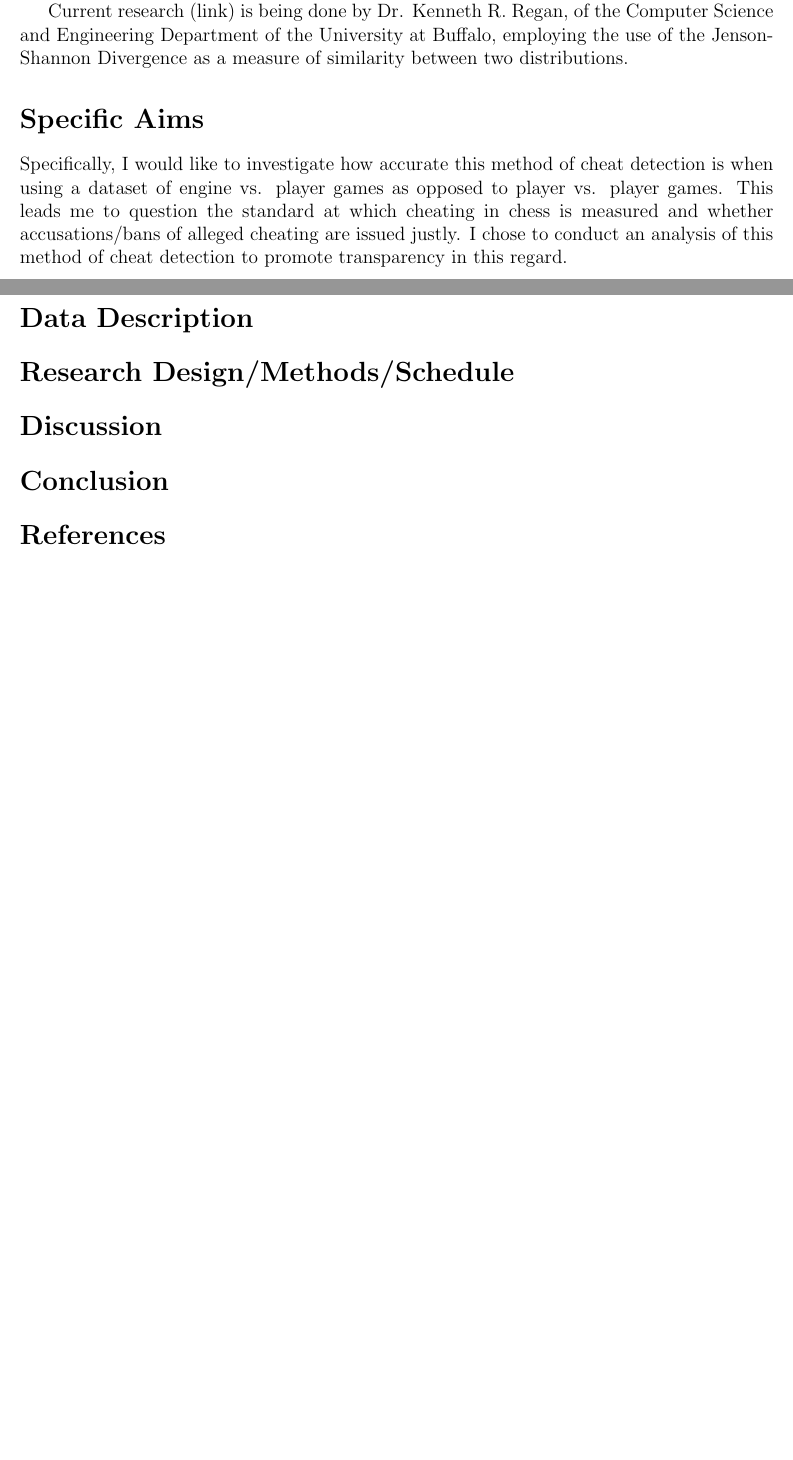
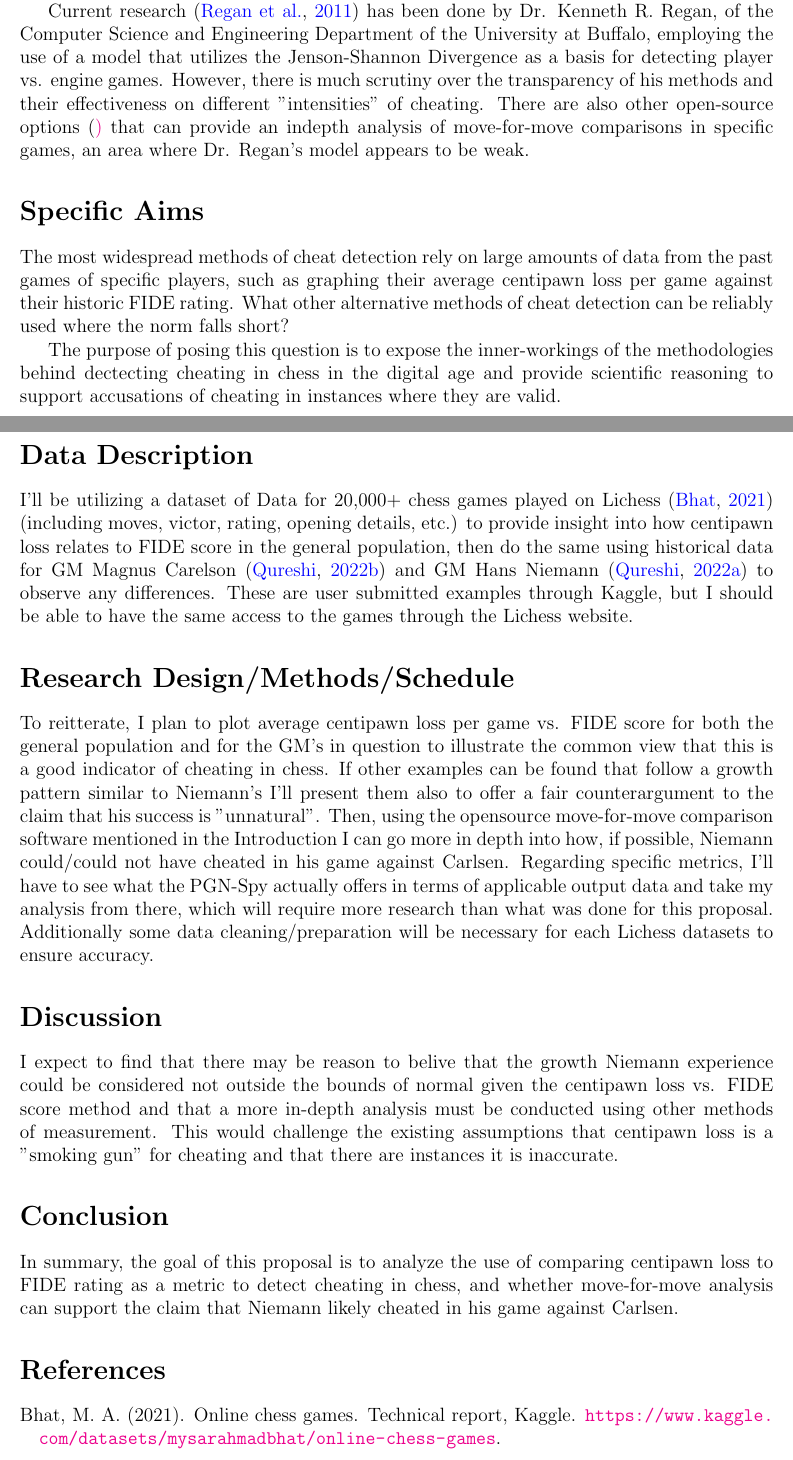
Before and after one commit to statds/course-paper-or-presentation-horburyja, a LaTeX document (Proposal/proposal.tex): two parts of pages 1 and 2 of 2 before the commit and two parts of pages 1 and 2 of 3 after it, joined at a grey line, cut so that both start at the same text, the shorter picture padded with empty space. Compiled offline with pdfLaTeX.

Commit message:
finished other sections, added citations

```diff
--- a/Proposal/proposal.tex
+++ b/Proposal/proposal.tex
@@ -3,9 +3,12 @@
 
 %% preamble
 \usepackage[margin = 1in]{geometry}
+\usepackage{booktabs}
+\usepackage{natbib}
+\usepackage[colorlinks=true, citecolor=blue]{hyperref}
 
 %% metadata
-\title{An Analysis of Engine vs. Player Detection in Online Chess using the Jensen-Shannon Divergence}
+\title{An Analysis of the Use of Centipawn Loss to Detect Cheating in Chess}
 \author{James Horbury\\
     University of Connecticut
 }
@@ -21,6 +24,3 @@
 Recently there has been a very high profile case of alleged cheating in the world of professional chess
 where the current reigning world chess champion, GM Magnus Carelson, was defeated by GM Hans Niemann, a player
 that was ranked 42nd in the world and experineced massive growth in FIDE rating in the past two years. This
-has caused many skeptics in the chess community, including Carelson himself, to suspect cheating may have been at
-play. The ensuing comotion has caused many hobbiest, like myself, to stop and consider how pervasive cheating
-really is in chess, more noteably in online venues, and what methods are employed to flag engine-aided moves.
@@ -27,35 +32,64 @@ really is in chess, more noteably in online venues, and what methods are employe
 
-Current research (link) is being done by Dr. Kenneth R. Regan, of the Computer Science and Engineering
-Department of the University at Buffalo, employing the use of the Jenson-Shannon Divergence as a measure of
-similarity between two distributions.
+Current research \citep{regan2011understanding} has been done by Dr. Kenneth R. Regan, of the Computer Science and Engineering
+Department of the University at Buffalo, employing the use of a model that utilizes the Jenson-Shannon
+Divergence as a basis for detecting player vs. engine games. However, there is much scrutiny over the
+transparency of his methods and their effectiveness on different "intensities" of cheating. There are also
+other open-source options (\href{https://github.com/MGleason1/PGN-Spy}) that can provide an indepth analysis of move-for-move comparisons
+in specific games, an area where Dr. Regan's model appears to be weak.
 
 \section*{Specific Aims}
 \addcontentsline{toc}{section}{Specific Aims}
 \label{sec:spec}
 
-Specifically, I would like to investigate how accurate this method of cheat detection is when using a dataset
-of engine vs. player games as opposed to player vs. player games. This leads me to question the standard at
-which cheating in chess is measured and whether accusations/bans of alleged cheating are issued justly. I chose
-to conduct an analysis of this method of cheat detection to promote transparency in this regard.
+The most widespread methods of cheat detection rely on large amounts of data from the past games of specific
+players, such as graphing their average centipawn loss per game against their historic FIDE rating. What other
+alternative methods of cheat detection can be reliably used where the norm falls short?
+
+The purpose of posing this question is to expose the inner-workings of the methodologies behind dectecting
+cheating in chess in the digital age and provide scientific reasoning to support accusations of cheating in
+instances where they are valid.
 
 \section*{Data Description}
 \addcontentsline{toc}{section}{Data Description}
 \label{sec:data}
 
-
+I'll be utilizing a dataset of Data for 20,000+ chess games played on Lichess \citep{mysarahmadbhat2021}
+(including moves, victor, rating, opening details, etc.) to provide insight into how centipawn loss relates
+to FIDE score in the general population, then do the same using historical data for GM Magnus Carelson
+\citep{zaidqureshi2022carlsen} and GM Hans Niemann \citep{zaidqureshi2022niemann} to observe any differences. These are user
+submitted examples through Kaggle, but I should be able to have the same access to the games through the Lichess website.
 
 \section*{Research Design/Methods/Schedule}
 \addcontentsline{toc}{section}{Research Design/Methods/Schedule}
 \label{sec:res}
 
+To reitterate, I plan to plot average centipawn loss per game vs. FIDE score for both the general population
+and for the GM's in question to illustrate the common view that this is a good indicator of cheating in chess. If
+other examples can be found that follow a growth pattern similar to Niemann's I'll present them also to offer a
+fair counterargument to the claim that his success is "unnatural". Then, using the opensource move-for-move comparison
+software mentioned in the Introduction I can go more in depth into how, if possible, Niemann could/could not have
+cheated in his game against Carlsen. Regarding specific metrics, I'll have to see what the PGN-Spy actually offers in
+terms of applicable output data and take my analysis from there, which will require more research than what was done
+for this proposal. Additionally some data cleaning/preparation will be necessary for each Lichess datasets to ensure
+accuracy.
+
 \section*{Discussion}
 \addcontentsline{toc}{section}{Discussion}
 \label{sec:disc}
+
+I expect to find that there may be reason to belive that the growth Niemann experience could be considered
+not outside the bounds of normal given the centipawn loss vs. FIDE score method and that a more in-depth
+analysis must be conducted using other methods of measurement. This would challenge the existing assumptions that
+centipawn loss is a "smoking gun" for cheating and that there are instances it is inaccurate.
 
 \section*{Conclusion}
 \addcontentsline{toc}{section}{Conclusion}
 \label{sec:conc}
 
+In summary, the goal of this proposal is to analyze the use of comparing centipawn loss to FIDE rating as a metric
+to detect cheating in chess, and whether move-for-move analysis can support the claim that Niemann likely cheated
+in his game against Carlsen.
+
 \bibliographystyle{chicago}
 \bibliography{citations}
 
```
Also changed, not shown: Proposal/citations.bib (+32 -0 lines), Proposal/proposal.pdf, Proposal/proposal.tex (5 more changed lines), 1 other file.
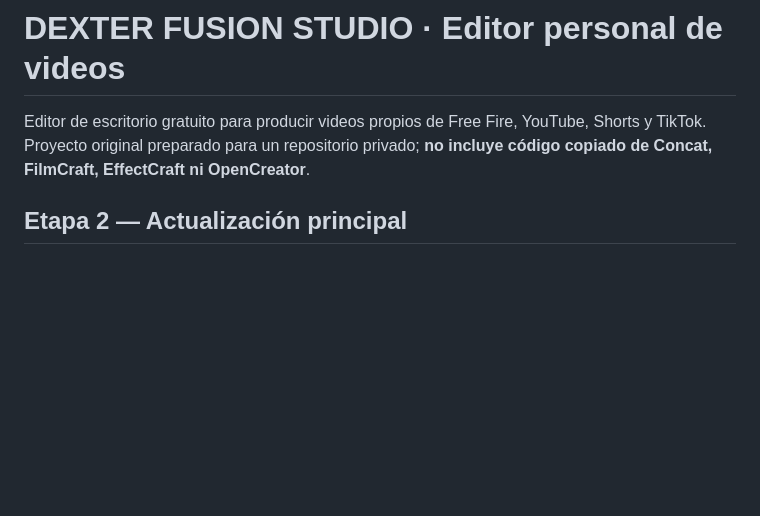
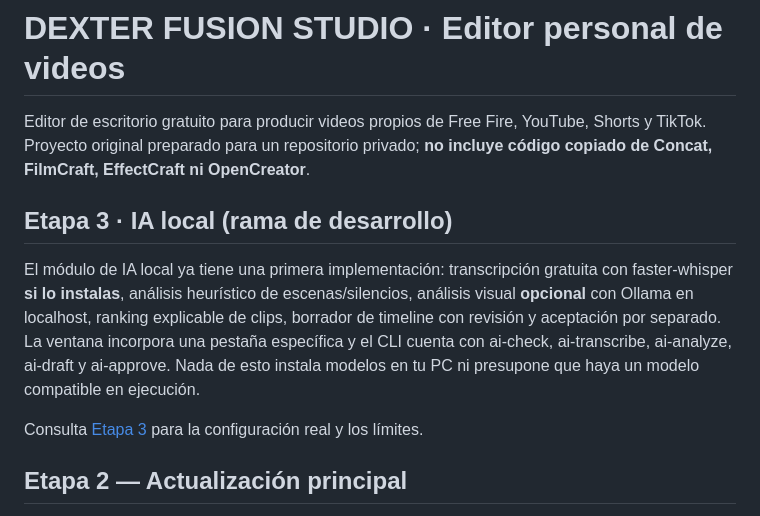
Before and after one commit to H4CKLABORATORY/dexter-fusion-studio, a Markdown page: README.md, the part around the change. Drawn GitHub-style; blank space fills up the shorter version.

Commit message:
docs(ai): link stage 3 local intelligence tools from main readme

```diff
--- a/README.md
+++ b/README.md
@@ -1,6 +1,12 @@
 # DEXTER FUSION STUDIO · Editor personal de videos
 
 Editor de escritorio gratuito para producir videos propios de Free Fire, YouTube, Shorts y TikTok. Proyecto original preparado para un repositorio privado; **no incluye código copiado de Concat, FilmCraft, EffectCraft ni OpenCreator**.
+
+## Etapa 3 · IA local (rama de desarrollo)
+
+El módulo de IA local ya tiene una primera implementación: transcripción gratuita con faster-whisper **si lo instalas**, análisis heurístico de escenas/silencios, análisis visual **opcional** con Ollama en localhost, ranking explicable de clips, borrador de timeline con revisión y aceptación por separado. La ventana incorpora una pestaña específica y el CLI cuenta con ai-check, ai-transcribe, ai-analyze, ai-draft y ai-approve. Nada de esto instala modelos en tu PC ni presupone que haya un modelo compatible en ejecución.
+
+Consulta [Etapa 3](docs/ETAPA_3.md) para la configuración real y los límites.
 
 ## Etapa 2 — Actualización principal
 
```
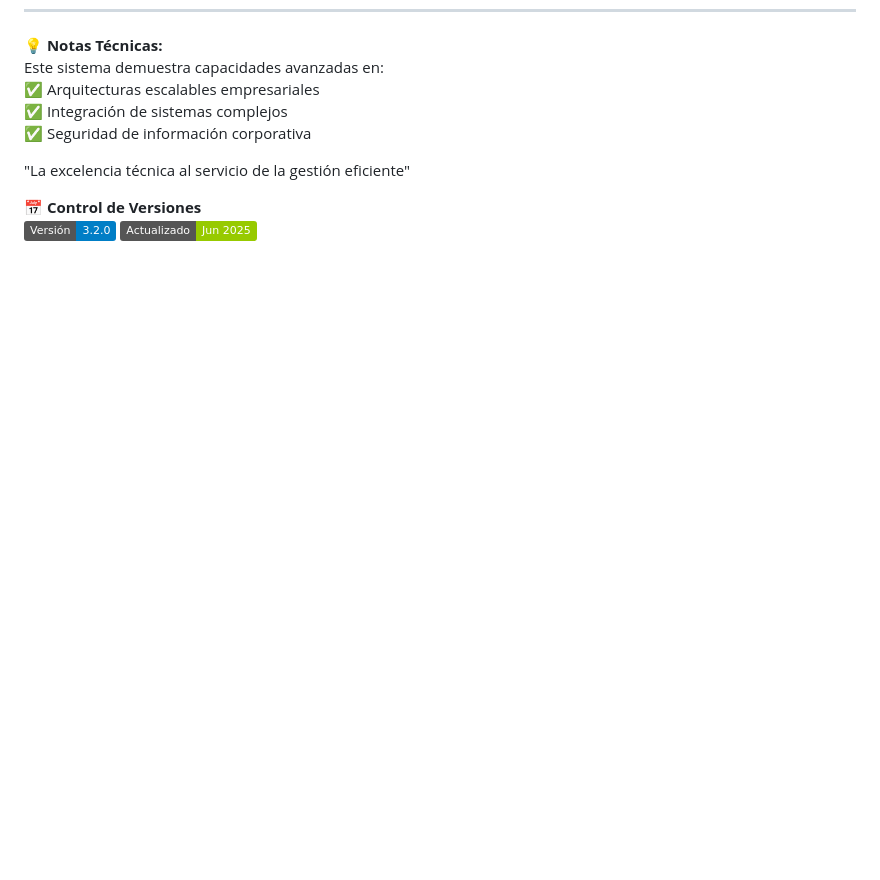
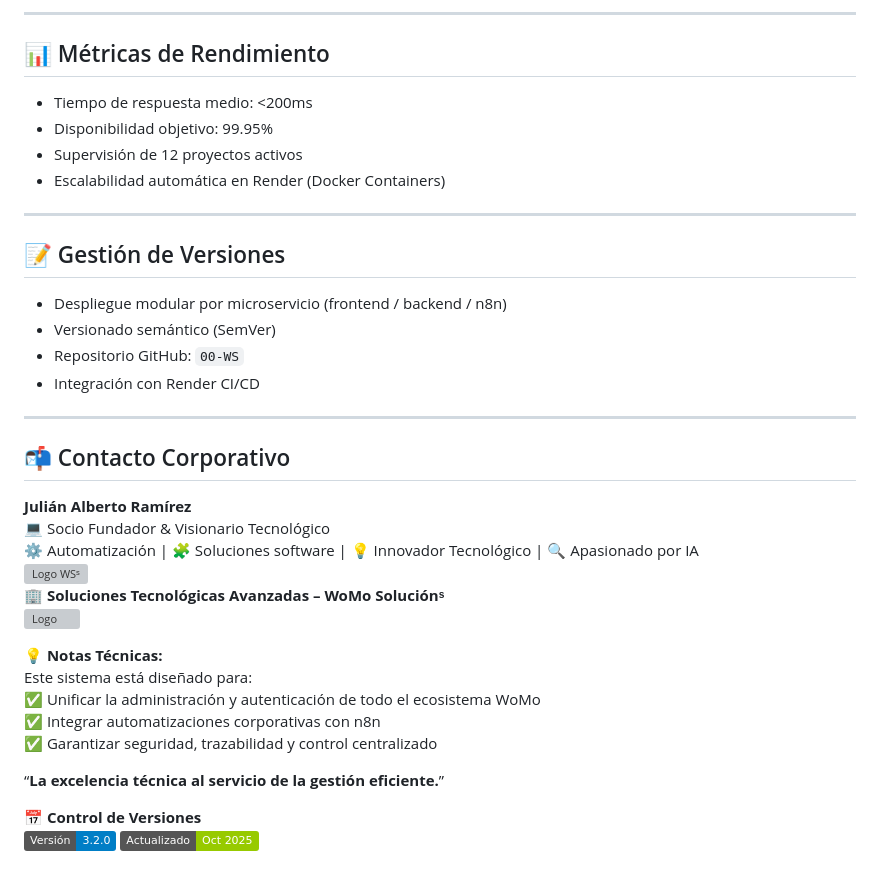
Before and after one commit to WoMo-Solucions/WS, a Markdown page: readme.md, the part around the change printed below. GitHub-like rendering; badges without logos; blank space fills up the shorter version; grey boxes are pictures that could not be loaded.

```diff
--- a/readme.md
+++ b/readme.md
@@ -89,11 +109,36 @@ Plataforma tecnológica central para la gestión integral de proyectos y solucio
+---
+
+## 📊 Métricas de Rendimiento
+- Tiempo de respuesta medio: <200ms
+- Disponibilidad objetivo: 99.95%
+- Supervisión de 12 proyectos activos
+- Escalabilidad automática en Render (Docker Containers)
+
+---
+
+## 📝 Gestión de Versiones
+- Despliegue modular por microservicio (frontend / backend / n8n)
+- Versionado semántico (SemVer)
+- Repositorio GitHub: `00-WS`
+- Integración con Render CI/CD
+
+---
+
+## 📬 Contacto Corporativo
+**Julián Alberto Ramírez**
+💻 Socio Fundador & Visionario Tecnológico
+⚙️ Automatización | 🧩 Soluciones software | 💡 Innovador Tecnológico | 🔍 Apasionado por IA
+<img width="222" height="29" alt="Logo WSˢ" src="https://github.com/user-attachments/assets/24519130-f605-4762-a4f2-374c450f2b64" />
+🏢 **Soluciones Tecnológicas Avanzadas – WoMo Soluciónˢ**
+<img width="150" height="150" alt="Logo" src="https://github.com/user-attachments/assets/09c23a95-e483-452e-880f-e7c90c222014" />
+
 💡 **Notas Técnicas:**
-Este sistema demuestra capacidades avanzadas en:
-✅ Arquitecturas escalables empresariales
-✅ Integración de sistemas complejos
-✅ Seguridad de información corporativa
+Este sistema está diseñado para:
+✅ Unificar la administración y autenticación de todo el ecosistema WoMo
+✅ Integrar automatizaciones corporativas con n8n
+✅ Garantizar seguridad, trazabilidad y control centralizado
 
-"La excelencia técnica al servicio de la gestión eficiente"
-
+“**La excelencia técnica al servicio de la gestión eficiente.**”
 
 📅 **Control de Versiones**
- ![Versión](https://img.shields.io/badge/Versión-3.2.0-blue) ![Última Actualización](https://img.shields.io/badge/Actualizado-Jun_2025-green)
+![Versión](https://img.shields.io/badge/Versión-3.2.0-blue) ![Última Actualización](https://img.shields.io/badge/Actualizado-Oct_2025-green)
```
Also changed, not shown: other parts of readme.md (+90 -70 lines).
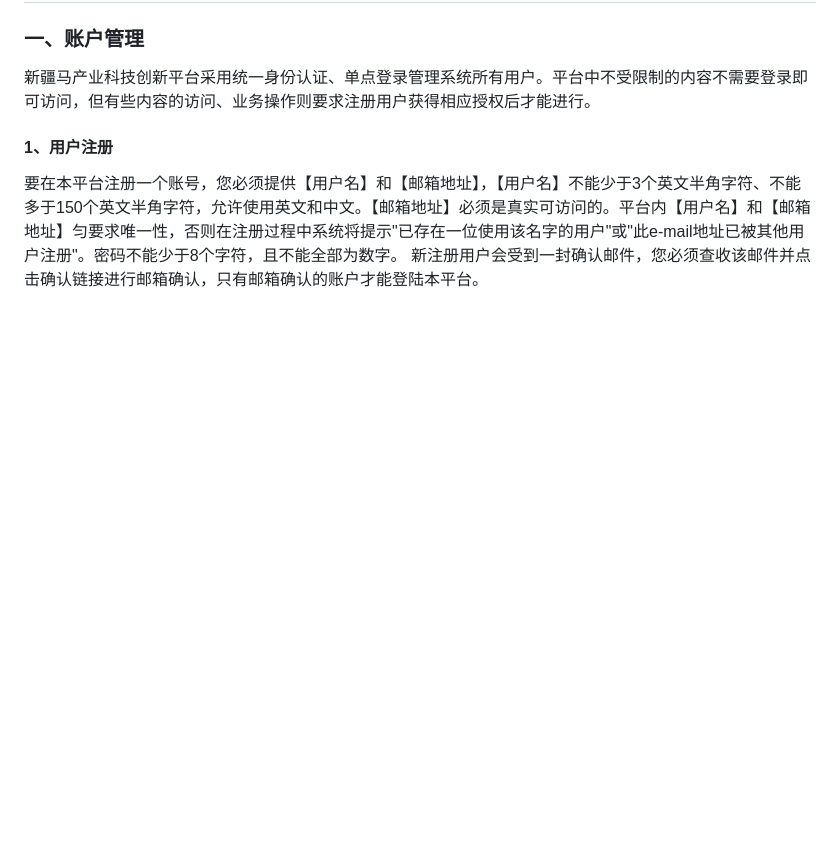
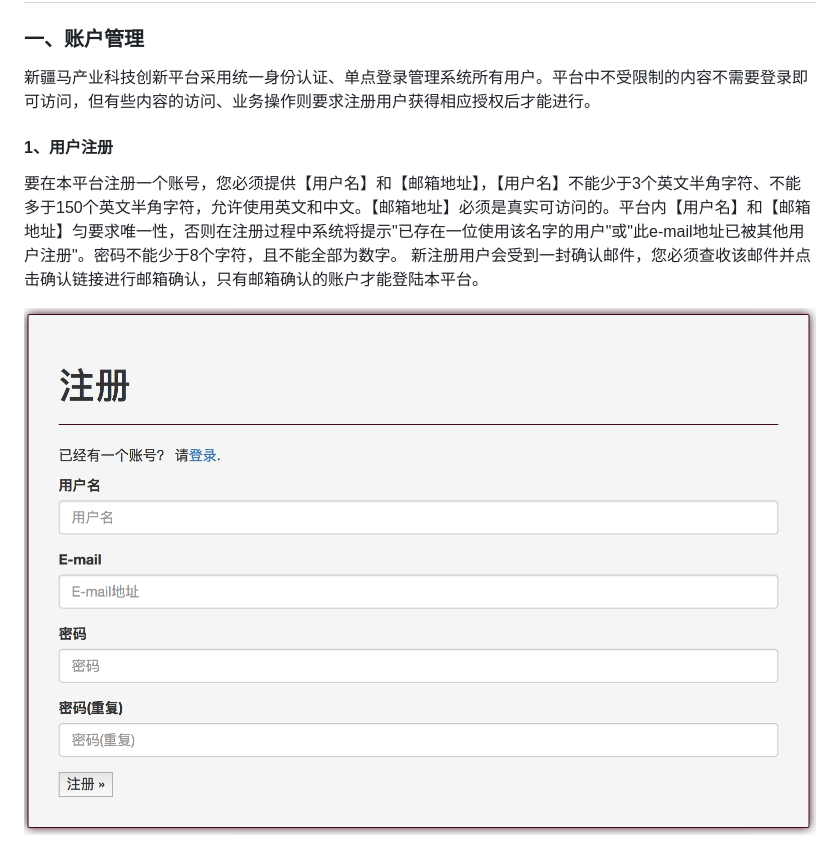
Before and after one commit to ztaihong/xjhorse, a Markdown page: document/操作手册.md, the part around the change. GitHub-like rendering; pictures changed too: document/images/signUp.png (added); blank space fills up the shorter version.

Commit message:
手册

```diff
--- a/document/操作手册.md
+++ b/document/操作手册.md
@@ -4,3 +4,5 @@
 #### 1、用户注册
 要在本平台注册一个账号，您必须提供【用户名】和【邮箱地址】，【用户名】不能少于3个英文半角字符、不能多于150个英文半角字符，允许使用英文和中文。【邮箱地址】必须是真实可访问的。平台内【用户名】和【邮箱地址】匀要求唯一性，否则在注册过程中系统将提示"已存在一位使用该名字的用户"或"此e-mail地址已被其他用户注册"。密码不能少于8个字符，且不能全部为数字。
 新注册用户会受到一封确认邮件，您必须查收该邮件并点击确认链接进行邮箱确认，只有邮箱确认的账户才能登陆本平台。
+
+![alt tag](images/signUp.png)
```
---*---
DIRECTIONS:
Copy the lines that hold the word "https". Take them from the records above.

RESPONSE AREA:
+other open-source options (\href{https://github.com/MGleason1/PGN-Spy}) that can provide an indepth analysis of move-for-move comparisons
+<img width="222" height="29" alt="Logo WSˢ" src="https://github.com/user-attachments/assets/24519130-f605-4762-a4f2-374c450f2b64" />
+<img width="150" height="150" alt="Logo" src="https://github.com/user-attachments/assets/09c23a95-e483-452e-880f-e7c90c222014" />
- ![Versión](https://img.shields.io/badge/Versión-3.2.0-blue) ![Última Actualización](https://img.shields.io/badge/Actualizado-Jun_2025-green)
+![Versión](https://img.shields.io/badge/Versión-3.2.0-blue) ![Última Actualización](https://img.shields.io/badge/Actualizado-Oct_2025-green)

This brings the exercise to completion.